Serena Williams thrashed Maria Sharapova to reach the semi-finals of the Madrid Open. The American triumphed 6-1 6-3 to claim her 11th successive victory on clay. Sharapova a recent winner in Stuttgart, was again beset by problems with her serve. She produced eight double faults and was shown no mercy by Williams. The new blue clay on show in the Spanish capital is playing fast, something which would appear to aid Williams’ power game. She has already won on clay in Charleston this season – another venue known for its court speed – but whether Williams will be able to continue her impressive form on the slower courts of Rome and Roland Garros remains to be seen.
Earlier in the day Victoria Azarenka fought back from a set down to reach the last four. The world number one found herself in trouble against reigning French Open champion Li Na but recovered to post a 3-6 6-3 6-3 success. Li started like a train and when she broke serve in the opening game of the second set, a shock looked on the cards. However, Azarenka retrieved the break immediately and pushed on in the second set to level the match. The momentum was well and truly with the Belarusian entering the decider and she duly raced 4-0 in front. Li found a second wind though, recovering to 4-3 and then threatened to break Azarenka again to level the set. However, Azarenka held her nerve, her serve and closed the match out in the following game. The top seed will next face Agnieszka Radwanska, a player she has beaten five times already this season.

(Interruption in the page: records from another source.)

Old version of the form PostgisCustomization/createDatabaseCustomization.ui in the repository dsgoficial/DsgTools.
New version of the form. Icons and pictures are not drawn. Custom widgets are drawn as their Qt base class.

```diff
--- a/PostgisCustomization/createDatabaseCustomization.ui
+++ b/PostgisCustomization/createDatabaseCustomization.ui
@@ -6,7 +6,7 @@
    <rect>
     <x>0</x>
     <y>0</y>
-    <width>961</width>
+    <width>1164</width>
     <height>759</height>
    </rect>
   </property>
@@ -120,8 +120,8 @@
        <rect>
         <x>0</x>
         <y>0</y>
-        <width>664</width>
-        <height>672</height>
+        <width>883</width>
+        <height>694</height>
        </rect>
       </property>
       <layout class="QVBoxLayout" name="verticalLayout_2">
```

Czech qualifier Lucie Hradecka continued her shock run through the Mutua Madrid Open, following up her second round upset over reigning Wimbledon champion Petra Kvitova with a 76(8) 76(6) quarterfinal stunner over reigning US Open champion Sam Stosur, firing 19 aces in the process. Though she came into Madrid ranked No.105, Hradecka has seen much higher heights, having gone as high as No.41 in the world last summer. She brought out her best in her upset of World No.4 Kvitova earlier in the week, and she did it all over again against World No.5 Stosur, keeping the pressure on in a tight first set tie-break and closing it out on her fourth set point, then saving a set point in the second set tie-break. Neither player was broken in 24 service games. Hradecka’s wins against Kvitova and Stosur are her first two Top 10 wins, and the 26-year-old was already competing in her first ever Premier quarterfinal. Next up is Serena Williams.

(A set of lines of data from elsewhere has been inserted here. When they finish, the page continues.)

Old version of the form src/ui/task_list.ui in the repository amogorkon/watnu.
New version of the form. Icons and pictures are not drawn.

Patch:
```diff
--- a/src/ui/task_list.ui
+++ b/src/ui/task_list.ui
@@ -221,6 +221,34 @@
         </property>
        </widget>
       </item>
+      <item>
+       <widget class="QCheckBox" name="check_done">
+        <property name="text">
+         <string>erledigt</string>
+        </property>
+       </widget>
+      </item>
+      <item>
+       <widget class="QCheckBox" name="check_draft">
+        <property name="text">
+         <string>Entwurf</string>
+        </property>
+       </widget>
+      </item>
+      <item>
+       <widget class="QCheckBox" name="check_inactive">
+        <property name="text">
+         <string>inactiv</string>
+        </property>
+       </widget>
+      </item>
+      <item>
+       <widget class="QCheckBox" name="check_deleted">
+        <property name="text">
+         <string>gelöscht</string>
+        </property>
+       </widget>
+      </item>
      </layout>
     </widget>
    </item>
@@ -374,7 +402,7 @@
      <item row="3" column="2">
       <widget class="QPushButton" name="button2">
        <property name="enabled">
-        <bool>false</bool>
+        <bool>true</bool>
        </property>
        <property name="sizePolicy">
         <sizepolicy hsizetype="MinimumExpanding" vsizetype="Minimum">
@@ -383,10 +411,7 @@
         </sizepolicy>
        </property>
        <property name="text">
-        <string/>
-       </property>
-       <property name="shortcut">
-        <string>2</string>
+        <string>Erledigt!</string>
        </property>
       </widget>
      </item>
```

Verdasco, the 15th seed, had lost all of his previous 14 meetings with his Spanish compatriot. But the 28-year-old upset his Davis Cup team-mate 6-3 3-6 7-5 to book a quarter-final against Tomas Berdych. The Czech sixth seed eased through earlier on Thursday, winning 6-1 6-1 against Gael Monfils, seeded 12th. Nadal had previously won twice in Madrid and the six-time French Open champion was in good form having won a record eighth Monte Carlo title and a seventh Barcelona crown last month. The 25-year-old star took the third-round match to a deciding set but Verdasco, playing in his home city, prevailed to disrupt Nadal’s preparations for this year’s French Open, which begins later this month. Berdych had earlier ended Monfils’ comeback from injury. The Frenchman was playing for the first time since picking up an abdominal muscle problem in March and failed to earn a break point.

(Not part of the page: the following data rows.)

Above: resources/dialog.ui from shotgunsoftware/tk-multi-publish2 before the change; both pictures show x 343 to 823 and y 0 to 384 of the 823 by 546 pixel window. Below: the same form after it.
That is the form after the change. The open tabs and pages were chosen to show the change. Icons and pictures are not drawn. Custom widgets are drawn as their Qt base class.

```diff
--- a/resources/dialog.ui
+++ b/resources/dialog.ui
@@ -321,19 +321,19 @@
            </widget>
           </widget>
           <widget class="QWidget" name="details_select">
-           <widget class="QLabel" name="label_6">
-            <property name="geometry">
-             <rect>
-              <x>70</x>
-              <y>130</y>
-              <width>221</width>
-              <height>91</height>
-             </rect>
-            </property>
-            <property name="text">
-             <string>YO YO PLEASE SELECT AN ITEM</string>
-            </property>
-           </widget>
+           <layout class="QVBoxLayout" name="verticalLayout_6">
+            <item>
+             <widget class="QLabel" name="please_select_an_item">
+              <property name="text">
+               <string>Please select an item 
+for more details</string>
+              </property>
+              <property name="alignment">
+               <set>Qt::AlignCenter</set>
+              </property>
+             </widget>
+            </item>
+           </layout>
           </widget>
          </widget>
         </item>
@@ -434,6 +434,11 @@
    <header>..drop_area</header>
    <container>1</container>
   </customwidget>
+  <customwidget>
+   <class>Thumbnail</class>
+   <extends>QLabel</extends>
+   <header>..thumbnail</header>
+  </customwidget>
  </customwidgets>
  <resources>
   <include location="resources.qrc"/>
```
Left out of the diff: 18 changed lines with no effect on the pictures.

There was another surprise in the men’s draw as Ukraine’s Alexandr Dolgopolov knocked out fourth seed Jo-Wilfried Tsonga of France. Dolgopolov, seeded 16th, won 7-5 3-6 7-6 (7-2) to book a last-eight match with Argentina’s Juan Martin del Potro, the 10th seed disposing of Croatian Marin Cilic 6-2 6-4.